— WHAT IS NEEDED —
Pictures are to be left out; everything else in the records must be repeated exactly.

— INPUT RECORDS —
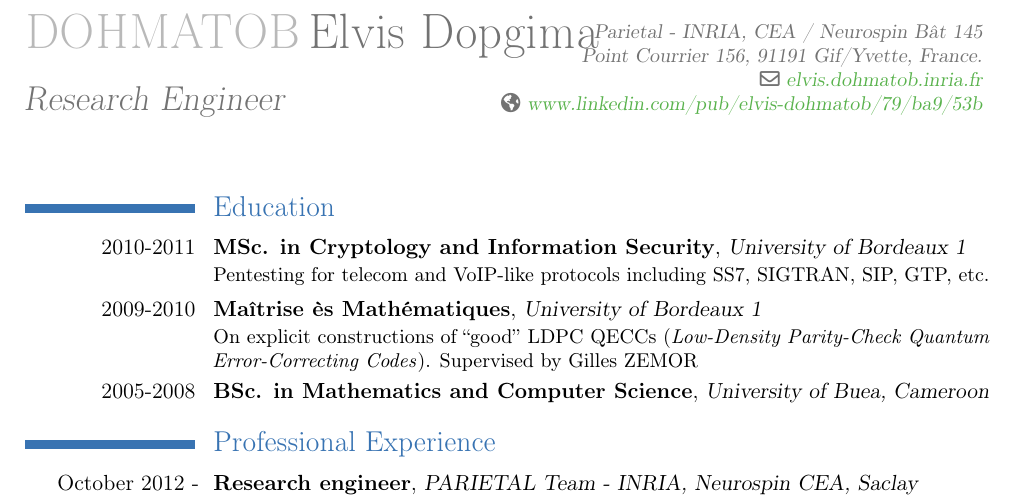
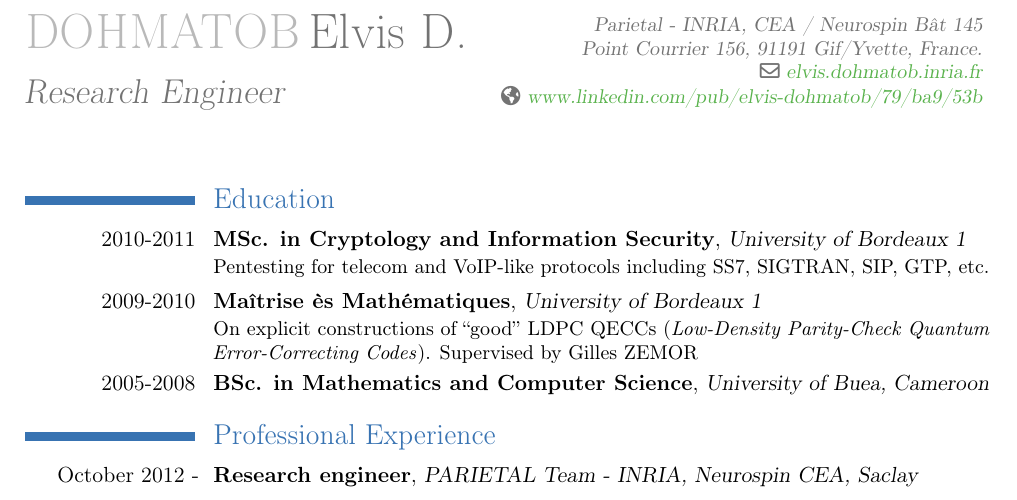
Before and after one commit to dohmatob/DOHMATOB_CV, a LaTeX CV (DOHMATOB_CV.tex): part of page 1 of 2, cut so that both start at the same text. Compiled offline with pdfLaTeX.

Commit message:
abbreviated Dopgima

```diff
--- a/DOHMATOB_CV.tex
+++ b/DOHMATOB_CV.tex
@@ -18,7 +18,7 @@
 \renewcommand*{\namefont}{\fontsize{24}{29}\mdseries\upshape}
 
 \firstname{DOHMATOB}
-\familyname{Elvis Dopgima}
+\familyname{Elvis D.}
 \title{Research Engineer}
 \address{Parietal - INRIA, CEA / Neurospin Bât 145}{Point Courrier 156,
 91191 Gif/Yvette, France.}
```
Also changed, not shown: DOHMATOB_CV.pdf.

— EXERCISE RESPONSE —
Before and after one commit to dohmatob/DOHMATOB_CV, a LaTeX CV (DOHMATOB_CV.tex): part of page 1 of 2, cut so that both start at the same text. Compiled offline with pdfLaTeX.

Commit message:
abbreviated Dopgima

```diff
--- a/DOHMATOB_CV.tex
+++ b/DOHMATOB_CV.tex
@@ -18,7 +18,7 @@
 \renewcommand*{\namefont}{\fontsize{24}{29}\mdseries\upshape}
 
 \firstname{DOHMATOB}
-\familyname{Elvis Dopgima}
+\familyname{Elvis D.}
 \title{Research Engineer}
 \address{Parietal - INRIA, CEA / Neurospin Bât 145}{Point Courrier 156,
 91191 Gif/Yvette, France.}
```
Also changed, not shown: DOHMATOB_CV.pdf.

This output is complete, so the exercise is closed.